Loraine Qureshi's picture
Loraine Qureshi

The quote that is used next to the image of an American man dressed in a purple shirt from NY is incorrect. You are using California slang (the west coast surfer dude) in the example for children to read. I am from NY and we do not use this type of words in our speech.

Derek Spafford's picture
Derek Spafford
TE Team
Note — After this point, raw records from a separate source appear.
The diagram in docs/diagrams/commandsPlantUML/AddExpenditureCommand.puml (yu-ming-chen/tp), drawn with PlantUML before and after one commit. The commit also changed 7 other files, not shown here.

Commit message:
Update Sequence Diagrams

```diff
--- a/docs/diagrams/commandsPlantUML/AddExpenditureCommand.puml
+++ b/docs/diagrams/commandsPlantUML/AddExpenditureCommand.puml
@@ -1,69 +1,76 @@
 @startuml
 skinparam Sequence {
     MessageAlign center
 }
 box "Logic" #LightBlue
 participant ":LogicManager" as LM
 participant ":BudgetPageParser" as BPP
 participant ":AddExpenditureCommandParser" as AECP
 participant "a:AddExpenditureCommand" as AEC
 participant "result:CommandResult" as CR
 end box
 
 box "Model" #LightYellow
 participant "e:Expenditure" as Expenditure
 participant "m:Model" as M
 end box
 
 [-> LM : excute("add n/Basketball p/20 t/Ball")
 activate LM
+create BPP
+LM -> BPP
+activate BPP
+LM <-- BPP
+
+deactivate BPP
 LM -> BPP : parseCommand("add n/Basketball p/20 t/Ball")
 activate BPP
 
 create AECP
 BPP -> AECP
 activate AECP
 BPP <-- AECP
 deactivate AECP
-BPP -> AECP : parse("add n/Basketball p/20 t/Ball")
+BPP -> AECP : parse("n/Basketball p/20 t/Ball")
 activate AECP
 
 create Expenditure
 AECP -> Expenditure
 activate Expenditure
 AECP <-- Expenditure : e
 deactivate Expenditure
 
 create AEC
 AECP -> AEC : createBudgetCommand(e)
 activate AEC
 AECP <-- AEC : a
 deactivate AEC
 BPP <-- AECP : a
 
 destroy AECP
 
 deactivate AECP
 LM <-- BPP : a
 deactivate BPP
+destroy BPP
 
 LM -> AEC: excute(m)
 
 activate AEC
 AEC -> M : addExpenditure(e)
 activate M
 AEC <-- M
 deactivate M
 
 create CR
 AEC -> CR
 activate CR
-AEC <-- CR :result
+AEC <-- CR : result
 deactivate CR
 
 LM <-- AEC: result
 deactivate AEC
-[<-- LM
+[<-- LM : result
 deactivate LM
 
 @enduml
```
Hi Loraine
Many thanks for your feedback.
Actually Chad was born and raised in NY by his mother and father who are both from California. Chad has two older brothers and two older sisters who also speak in this way hence the Californian slang.
I hope this clears up the confusion
Del